Mint and catnip belong to the same family of herbs. That’s why some varieties of the two share a lot of similarities in terms of looks as well as the scent.
However, that’s about it when it comes to similarities. This is because mint doesn’t contain nepetalactone or any comparable ingredients that are capable of stimulating the cat’s brain in a similar fashion to catnip.
Although catnip is completely safe for cats consumption, other types of garden mint aren’t. According to the American Society for the Prevention of Cruelty to Animals (ASPCA), mint is listed as a toxic plant to cats.
The toxicity of mint in plants is due to the main ingredient in the herb, which is an essential oil known as “menthol”.
Luckily, a cat requires a fairly decent amount to show any negative symptoms. That’s why some people might allow their cats to chew a leaf or two if they’re getting quite antsy about it.
Although it might take a few servings for a car to show signs of mint poisoning. Here are some of the signs that might help you identify a case of mint poisoning in cats:
- Gastrointestinal upset
- A faint scent of mint in the cat’s breath or hair coat
- Drooling or vomiting
- Weakness and pawning at the face
- Uncoordinated gait
The risk of mint toxicity is only a concern if the cat ingests the mint. However, skin contact as well as smelling the mint shouldn’t be a concern for you.
However, the problem with mint obsession is that cats may not be able to hold themselves from chewing on a few leaves
This can develop into a serious case of poisoning if the cat consumes large amounts. That’s why it’s generally recommended to keep your cat away if it’s heavily obsessed with mint.
[Related Article: Do Cats Like The Smell Of Apple Cider Vinegar?]
As previously mentioned, a few leaves shouldn’t be a huge concern for you. However, if your cat managed to eat a relatively large amount of mint, you should keep your eye out for any negative symptoms that the cat may develop in the next few hours.
If any of the mint poisoning symptoms start to show up, you should take your cat to the vet immediately to give them proper medical attention.
Some people might consider giving their cats a piece of mint-flavored gum if they notice that the cat has a bad breath.
However, vets and experts typically warn against feeding cats any mint-flavored products because the main ingredient for the mint flavor is concentrated menthol, which is the same reason why the plant is toxic in the first place.
Now that you know more about the toxicity of mint and mint-flavored products, here are some valuable tips to help you control your cat’s obsession with the fragrant herb:
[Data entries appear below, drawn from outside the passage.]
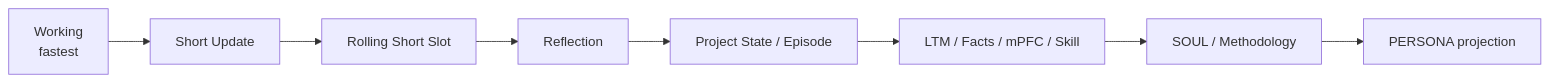
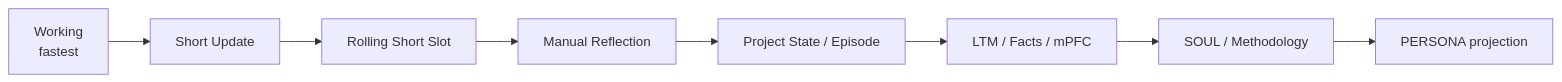
One commit to Ri0n72Y/agent-identity-cycle changed the second of 2 diagrams in docs/architecture.md. Above: the diagram before and after it, drawn with Mermaid. The commit also changed other lines of this file and 14 other files, not shown here.

````diff
--- a/docs/architecture.md
+++ b/docs/architecture.md
@@ -54,10 +65,10 @@
 ```mermaid
 flowchart LR
     A[Working\nfastest] --> B[Short Update]
     B --> C[Rolling Short Slot]
-    C --> D[Reflection]
+    C --> D[Manual Reflection]
     D --> E[Project State / Episode]
-    E --> F[LTM / Facts / mPFC / Skill]
+    E --> F[LTM / Facts / mPFC]
     F --> G[SOUL / Methodology]
     G --> H[PERSONA projection]
 ```
````
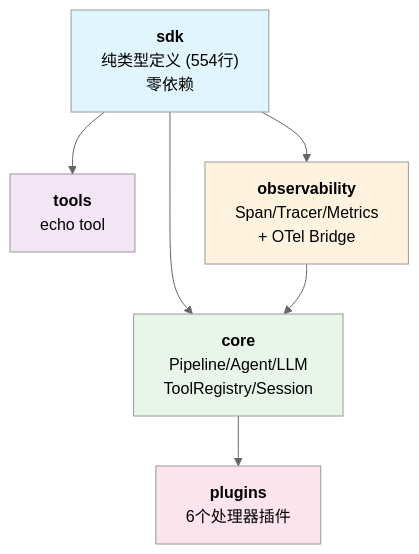
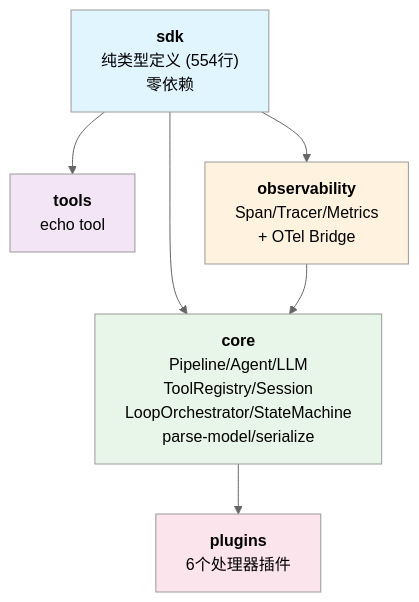
Before and after one commit to Yamdy/agentforge: the first of 13 diagrams in docs/architecture-diagrams.md, drawn with Mermaid (neutral theme). The commit also changed other lines of this file and 2 other files, not shown here.

First line of the commit message:
docs: update architecture docs post-audit remediation

````diff
--- a/docs/architecture-diagrams.md
+++ b/docs/architecture-diagrams.md
@@ -5,20 +5,20 @@
 ```mermaid
 graph TD
     SDK["<b>sdk</b><br/>纯类型定义 (554行)<br/>零依赖"]
     TOOLS["<b>tools</b><br/>echo tool"]
     OBS["<b>observability</b><br/>Span/Tracer/Metrics<br/>+ OTel Bridge"]
-    CORE["<b>core</b><br/>Pipeline/Agent/LLM<br/>ToolRegistry/Session"]
+    CORE["<b>core</b><br/>Pipeline/Agent/LLM<br/>ToolRegistry/Session<br/>LoopOrchestrator/StateMachine<br/>parse-model/serialize"]
     PLUGINS["<b>plugins</b><br/>6个处理器插件"]
 
     SDK --> TOOLS
     SDK --> OBS
     SDK --> CORE
     CORE --> PLUGINS
     OBS --> CORE
 
     style SDK fill:#e1f5fe
     style TOOLS fill:#f3e5f5
     style OBS fill:#fff3e0
     style CORE fill:#e8f5e9
     style PLUGINS fill:#fce4ec
 ```
````
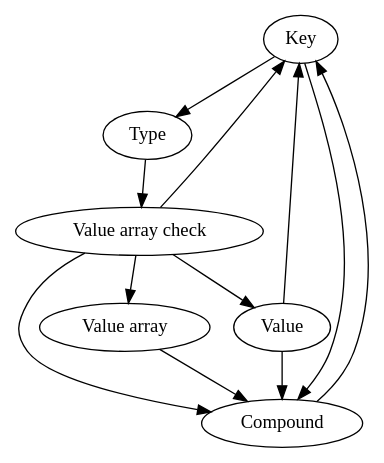
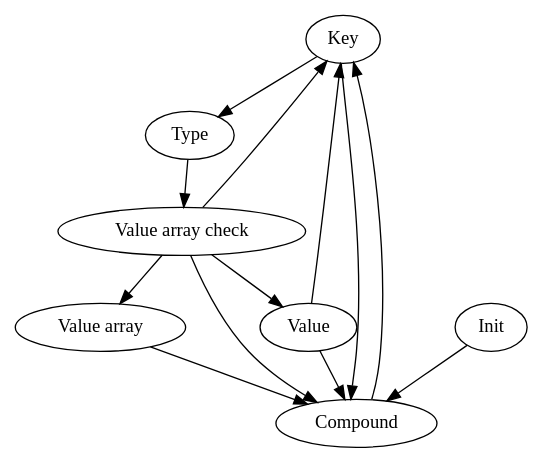
The diagram in temple.dot (milasudril/temple), drawn with Graphviz before and after one commit. The commit also changed 4 other files, not shown here.

```diff
--- a/temple.dot
+++ b/temple.dot
@@ -1,14 +1,15 @@
 digraph "G"
 	{
 	Key -> Type
 	Key -> Compound
 	Type-> "Value array check"
 	"Value array check" -> "Value array"
 	"Value array check" -> Key
 	"Value array check" -> Compound
 	"Value array check" -> Value
 	Value -> Key
 	Value -> Compound
 	"Value array"-> Compound
 	Compound -> Key
+	Init -> Compound
 	}
```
Your cat won’t be sniffing around for minty stuff if they have the real thing within their grasp. Buying your cat some high-quality catnip is a sure-fire way to keep them off your mint-scented products and snacks.
Although smelling menthol shouldn’t be a problem for your cat, having the mint smell all over the house will make it quite difficult for you to control your cat’s attraction to mint.
For that reason, you should consider switching to other aromatic and cat-safe alternatives, such as chamomile and jasmine.
As you know, confusing mint for catnip is the main reason why your cat is so obsessed with the mint.
If you want your cat to stay calm and playful without using catnip, you’ll need to invest some time and money in quality toys and activities to keep your cat occupied.
A lot of us are huge fans of mint snacks and mint-flavored products. However, keeping these items within the cat’s reach might increase the chances that your cat has some alone time with the snack.
So, make sure that you keep the snacks in airtight sealing to keep them out of the cat’s reach. (cats have an excellent sense of smell, remember).
There you have it! A complete guide that walks you through all the necessary information that you need to know if your feline buddy is obsessed with mint and mint-scented products.
Although mint might seem like a harmless plant, it contains essential oils that are listed as toxic by the ASPCA, so you should keep it out of your cat’s reach and replace it with catnip.